Danny's Story   

Coping with crisis is a skill often honed by Genesis House guests during their stay. Life's traumas and tragedies come unhidden and often the only means of survival is courage. Such is the story of Danny and his mother, Daisy.

Danny and his mother came to Genesis House after a series of traumatic events. In the early pre-dawn hours, a fire swept through the family home. Danny almost lost his life in the fire that left his family homeless. The 18-year-old Olean High School senior suffered severe burns over his arms, legs, and chest in the inferno. Danny spent several months at the Erie County Medical Center in Buffalo, undergoing 27 separate surgeries as doctors and rehabilitation specialists labored to restore his body.

During his stay at the hospital, his mother traveled back and forth from Olean to Buffalo to care for both Danny and his ailing father, a diabetic who lost his legs to the disease in 1999. The toll of these stressors affected the entire family as their youngest son, Donald, began rebelling at the upheaval, causing discipline problems at school and for his temporary caretakers.

In the midst of these phenomenal nurturing tasks, Daisy lost her husband to his disease. Danny, still in the hospital undergoing a painful path to recovery, was inconsolable. Through it all Daisy remained vigilant.

Daisy and Danny left the hospital and entered Genesis House. During their stay, Danny continued his rehabilitation treatment and was tutored in his school work. "When Danny first came to Genesis House he couldn't walk, stand straight, and didn't have much to say," recalls Dan Carr, "however by the time he left us he was talking non-stop and kidding with us as he stood straight and walked with a cane. He got stronger each day and worked well with the rehab treatment and tutor. He's quite a kid."

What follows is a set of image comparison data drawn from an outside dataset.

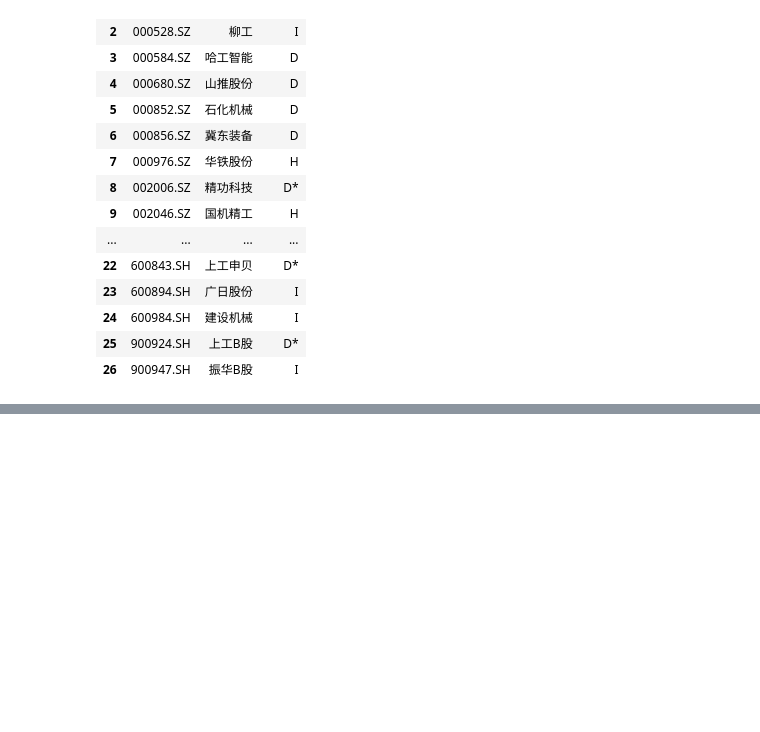
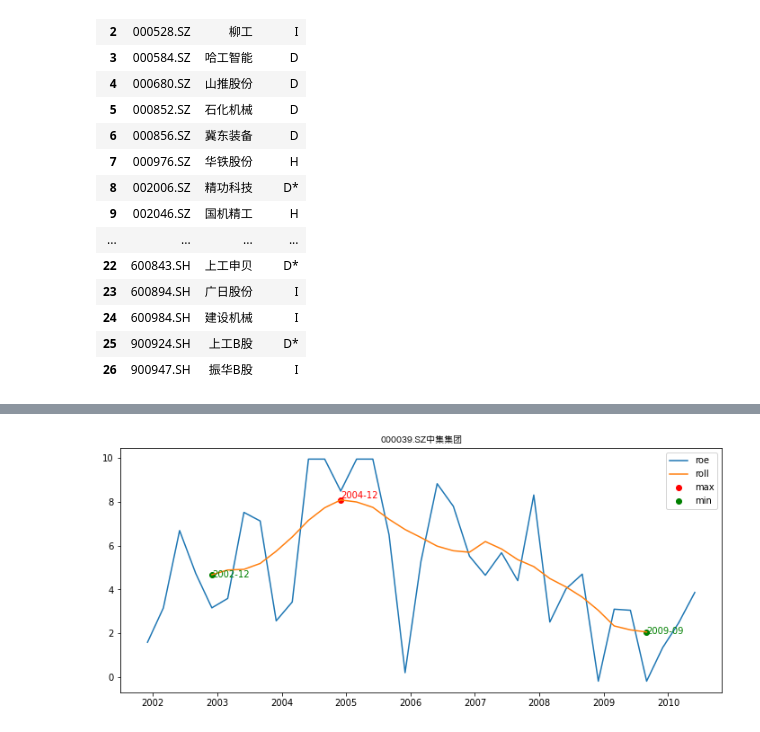
Before and after one commit to zch0423/ZSIntern, a Jupyter notebook: Jan20/行业roe.ipynb, the cells around one changed output, grey strips where cells are left out. Cells and saved outputs as stored; diff of their text form; code cells hidden in the pictures; blank space fills up the shorter version.

```diff
--- a/Jan20/行业roe.ipynb
+++ b/Jan20/行业roe.ipynb
@@ -101,0 +88,7 @@ testCodes = ["000039.SZ", "000157.SZ", "000528.SZ", "000680.SZ", "600031.SH"]
+# %%
+machRoe = pd.read_excel(dirPath+"machSelected.xlsx")
+# %%
+# decision Tree？
+temp = machRoe.copy()
+# %%
+temp = temp[temp["code"].apply(lambda x: x in testCodes)].reset_index(drop=True)
@@ -101,0 +124,7 @@ testCodes = ["000039.SZ", "000157.SZ", "000528.SZ", "000680.SZ", "600031.SH"]
+# %%
+# 中集集团 200412-200909下降
+tt = temp.loc[[0],:"2010-06"]
+tempCol = tt.loc[[0],"2004-12":"2010-06"].columns[1:]
+showOne("0", tt)  # 全貌
+# %% [output]
+[figure, added]
```
Also changed, not shown: parts of 12 cells of this notebook, 8 other files.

Danny wants to be an auto mechanic and plans to enter classes in the area BOCES program to complete his degree.

Mr. Carr is also proud of the progress Daisy had made in coping with her new lifestyle as a widow and single mother of two. Thanks to the loving and caring atmosphere provided by the staff at the Genesis House, Daisy has found the courage to go on. She has made plans to enter into nursing school and obtain a career in the field.  Daisy has great gratitude for the haven of hope, help, and guidance she found at Genesis House. "They're wonderful," she managed tearfully.

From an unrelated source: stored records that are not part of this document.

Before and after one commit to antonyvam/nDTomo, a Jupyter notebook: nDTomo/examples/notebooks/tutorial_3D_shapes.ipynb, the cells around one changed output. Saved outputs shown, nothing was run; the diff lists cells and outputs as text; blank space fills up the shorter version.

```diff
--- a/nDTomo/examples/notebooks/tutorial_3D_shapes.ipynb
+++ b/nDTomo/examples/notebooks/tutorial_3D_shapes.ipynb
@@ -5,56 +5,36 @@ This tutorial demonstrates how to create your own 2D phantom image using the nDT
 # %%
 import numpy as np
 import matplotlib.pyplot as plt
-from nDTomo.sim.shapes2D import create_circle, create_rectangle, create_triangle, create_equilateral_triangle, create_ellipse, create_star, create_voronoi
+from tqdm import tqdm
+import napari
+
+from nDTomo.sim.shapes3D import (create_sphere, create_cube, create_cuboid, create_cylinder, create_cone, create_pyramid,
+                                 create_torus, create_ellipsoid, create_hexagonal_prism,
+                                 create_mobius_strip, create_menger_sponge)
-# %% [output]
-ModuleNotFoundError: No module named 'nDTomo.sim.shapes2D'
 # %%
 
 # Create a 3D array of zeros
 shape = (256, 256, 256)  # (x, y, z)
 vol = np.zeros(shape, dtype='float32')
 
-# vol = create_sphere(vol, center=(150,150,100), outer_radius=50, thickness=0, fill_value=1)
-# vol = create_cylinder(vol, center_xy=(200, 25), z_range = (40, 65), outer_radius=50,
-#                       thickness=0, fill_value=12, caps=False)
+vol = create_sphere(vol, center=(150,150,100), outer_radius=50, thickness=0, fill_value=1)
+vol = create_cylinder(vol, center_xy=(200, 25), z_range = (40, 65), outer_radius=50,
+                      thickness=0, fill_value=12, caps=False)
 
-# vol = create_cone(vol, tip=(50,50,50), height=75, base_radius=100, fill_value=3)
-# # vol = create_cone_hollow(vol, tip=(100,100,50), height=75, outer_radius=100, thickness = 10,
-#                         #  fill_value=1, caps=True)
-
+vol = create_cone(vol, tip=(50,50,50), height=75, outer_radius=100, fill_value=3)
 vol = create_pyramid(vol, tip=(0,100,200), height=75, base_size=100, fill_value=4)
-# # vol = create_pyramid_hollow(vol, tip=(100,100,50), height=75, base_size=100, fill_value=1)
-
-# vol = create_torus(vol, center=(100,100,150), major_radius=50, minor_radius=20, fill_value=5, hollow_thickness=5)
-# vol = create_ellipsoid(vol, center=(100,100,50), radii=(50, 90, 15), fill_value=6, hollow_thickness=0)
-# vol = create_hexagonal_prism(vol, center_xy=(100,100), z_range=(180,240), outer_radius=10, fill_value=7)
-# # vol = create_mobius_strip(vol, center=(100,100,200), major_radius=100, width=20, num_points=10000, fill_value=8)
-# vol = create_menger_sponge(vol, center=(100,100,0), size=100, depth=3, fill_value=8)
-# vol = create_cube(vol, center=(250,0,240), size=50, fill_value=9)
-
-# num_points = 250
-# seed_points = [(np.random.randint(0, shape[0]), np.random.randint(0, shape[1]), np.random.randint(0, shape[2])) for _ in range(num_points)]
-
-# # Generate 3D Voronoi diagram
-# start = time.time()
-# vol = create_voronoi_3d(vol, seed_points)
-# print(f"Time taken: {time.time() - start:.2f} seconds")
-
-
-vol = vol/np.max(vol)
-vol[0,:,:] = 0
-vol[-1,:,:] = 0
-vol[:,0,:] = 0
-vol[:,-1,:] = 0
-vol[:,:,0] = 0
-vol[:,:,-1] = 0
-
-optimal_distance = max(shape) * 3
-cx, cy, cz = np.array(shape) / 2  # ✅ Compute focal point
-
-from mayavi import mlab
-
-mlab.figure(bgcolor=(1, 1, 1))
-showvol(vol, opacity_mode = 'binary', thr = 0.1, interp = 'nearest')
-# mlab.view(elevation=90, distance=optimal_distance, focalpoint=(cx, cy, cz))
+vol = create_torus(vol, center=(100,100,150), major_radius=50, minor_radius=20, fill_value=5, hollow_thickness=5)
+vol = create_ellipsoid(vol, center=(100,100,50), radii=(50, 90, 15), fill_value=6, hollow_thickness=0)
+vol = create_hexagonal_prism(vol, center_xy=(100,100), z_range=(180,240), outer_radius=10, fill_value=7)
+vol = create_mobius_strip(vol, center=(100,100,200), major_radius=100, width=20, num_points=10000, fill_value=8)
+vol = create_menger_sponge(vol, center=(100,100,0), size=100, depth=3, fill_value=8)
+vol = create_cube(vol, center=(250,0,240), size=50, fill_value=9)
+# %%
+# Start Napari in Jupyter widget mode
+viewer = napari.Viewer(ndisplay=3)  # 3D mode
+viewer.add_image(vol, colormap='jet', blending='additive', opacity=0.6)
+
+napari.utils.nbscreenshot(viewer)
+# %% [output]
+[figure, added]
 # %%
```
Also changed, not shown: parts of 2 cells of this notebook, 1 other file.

Why I Volunteer…
By Jamie Hearn
When Muriel first asked me to write a little note why I volunteer at Genesis House, I thought it would be easy enough, but when I sat down to actually do it I found myself at a loss for words. How do I verbalize the feelings and reasons when each time I cross the threshold it changes?
My first interaction with Genesis House came as a high school freshman at Olean High. A senior, Pierre Eade, was organizing a new fundraiser of sorts to raise awareness of the plight of the homeless: Homeless Huskies. For me, it was a chance to sleep outside with my friends and probably far from what most men and women without shelter actually face. It was fun and I continued for my four years of high school to sleep in the elements for one night a year, but I had never seen Genesis House or really understood what it meant. Homelessness was not something I could grasp living in Olean.
Fast forward eight years and I again find myself “working” for the house but this time as a social work graduate student. My awareness has changed and it is a mix of civic duty, pride, empathy, and even fun that keeps me coming back, regardless of how crazy my schedule sometimes is. Sometimes I can spend hours at the house doing little things and other times the best I can do is a quick phone call to answer a social service question. My function changes depending on the families under the roof but each time I am affecting the life of someone just with human interaction— and that energy is addicting!
I guess I could say I volunteer at Genesis House because I can be and do anything, small or large, and know that my efforts have a positive impact on families and our community. It’s just a nice feeling and a wonderful house. I would urge anyone to stop in and see it for themselves. I’m sure Linore and Muriel could find something for you to do!